WORK REQUEST: Give the number of lines in the records below that hold "flow"; nothing else is needed.

SUPPLIED INFORMATION:
►
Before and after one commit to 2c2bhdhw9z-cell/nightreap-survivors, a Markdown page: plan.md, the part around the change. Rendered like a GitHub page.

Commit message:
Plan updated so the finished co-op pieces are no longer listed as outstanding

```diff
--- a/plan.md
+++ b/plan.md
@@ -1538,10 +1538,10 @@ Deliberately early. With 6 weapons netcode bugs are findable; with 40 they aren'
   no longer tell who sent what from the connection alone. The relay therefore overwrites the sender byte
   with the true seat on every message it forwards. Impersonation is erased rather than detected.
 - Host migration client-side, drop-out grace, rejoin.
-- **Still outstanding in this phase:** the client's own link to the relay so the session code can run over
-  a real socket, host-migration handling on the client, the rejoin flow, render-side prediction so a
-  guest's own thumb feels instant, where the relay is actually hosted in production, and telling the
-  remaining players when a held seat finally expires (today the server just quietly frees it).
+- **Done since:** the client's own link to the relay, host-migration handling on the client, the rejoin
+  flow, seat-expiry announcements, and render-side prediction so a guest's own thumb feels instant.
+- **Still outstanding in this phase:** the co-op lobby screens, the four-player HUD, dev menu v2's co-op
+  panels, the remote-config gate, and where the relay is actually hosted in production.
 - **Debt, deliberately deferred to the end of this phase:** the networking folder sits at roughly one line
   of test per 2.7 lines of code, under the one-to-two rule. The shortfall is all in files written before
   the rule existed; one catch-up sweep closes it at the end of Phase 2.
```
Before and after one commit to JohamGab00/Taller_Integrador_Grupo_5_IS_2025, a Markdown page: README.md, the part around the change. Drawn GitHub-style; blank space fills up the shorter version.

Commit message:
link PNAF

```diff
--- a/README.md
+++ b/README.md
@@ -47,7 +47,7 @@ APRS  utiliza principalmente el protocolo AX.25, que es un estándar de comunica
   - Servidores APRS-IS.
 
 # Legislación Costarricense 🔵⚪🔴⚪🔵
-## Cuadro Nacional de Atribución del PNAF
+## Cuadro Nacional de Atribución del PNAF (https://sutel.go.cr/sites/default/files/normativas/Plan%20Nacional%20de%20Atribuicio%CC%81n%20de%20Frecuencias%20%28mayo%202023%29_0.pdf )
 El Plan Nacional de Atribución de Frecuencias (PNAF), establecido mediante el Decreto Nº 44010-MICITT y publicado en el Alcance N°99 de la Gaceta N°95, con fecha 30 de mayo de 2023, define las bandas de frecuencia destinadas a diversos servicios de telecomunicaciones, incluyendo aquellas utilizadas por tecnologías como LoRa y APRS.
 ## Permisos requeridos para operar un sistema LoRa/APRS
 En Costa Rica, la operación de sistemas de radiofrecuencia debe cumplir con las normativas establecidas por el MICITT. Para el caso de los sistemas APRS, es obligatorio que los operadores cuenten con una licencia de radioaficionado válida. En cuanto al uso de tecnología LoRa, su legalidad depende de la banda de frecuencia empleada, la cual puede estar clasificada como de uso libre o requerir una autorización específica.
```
◄
►
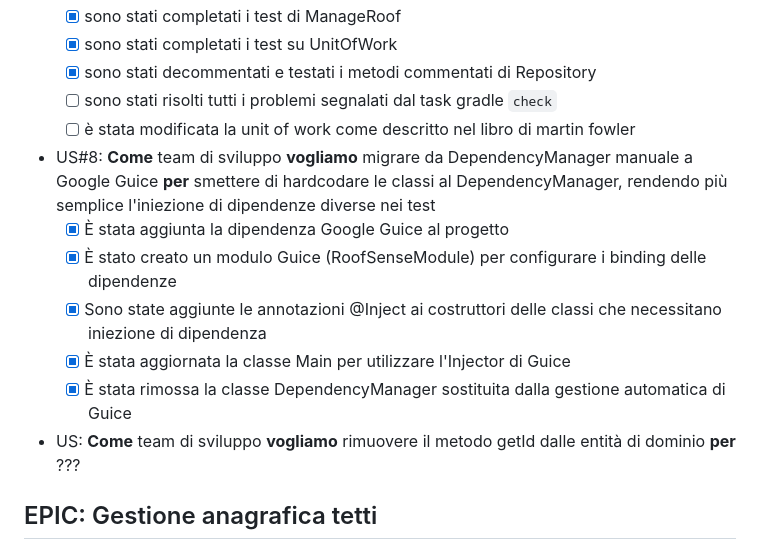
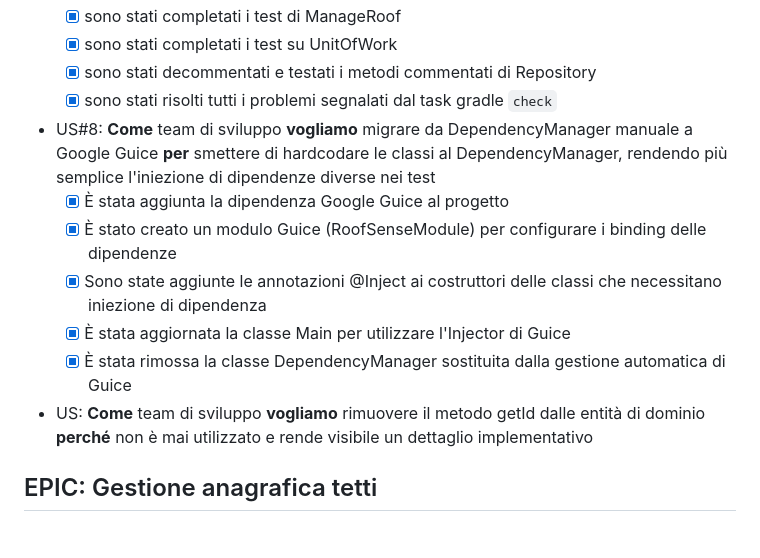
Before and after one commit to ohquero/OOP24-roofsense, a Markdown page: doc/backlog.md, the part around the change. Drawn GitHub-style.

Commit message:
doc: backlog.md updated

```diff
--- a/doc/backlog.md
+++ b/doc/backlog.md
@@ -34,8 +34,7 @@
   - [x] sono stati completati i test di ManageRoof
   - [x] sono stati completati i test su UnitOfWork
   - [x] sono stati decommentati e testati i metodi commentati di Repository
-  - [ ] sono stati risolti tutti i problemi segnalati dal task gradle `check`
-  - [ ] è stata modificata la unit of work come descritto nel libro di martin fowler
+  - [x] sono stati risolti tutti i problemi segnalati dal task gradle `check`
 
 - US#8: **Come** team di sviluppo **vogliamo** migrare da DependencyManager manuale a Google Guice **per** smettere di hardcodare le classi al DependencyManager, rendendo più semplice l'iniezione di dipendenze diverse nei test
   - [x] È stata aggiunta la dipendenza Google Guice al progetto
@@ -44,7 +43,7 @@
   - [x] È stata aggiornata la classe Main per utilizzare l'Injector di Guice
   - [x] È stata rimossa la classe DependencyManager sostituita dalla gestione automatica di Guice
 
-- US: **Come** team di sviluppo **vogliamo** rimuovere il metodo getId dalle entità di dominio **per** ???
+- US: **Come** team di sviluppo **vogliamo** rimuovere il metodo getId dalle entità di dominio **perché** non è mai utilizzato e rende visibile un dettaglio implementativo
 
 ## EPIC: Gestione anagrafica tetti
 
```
◄
►
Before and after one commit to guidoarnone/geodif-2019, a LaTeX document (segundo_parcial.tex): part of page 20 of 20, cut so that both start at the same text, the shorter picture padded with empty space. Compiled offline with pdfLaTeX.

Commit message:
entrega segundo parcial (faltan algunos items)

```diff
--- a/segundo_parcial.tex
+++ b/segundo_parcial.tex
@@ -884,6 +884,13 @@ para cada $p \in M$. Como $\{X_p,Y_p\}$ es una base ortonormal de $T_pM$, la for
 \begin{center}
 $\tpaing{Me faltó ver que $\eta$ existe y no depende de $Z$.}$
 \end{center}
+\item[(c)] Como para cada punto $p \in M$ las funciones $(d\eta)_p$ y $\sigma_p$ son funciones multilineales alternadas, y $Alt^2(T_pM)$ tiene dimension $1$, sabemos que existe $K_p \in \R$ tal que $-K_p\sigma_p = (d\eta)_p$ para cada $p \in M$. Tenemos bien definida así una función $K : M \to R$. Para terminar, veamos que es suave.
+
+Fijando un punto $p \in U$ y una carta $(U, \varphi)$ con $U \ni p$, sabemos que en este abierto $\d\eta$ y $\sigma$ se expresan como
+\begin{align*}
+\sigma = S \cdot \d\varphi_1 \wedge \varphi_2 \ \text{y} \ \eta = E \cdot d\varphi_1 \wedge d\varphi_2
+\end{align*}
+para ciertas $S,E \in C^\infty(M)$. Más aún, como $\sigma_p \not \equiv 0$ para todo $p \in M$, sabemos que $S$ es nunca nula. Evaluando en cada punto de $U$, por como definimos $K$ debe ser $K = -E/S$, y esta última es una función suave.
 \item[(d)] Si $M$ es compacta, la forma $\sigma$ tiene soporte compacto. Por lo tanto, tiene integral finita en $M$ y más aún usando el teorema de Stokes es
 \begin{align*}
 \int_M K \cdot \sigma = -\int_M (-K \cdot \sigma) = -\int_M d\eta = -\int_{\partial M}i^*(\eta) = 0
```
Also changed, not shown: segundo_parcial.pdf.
◄
FINISHED TASK: 2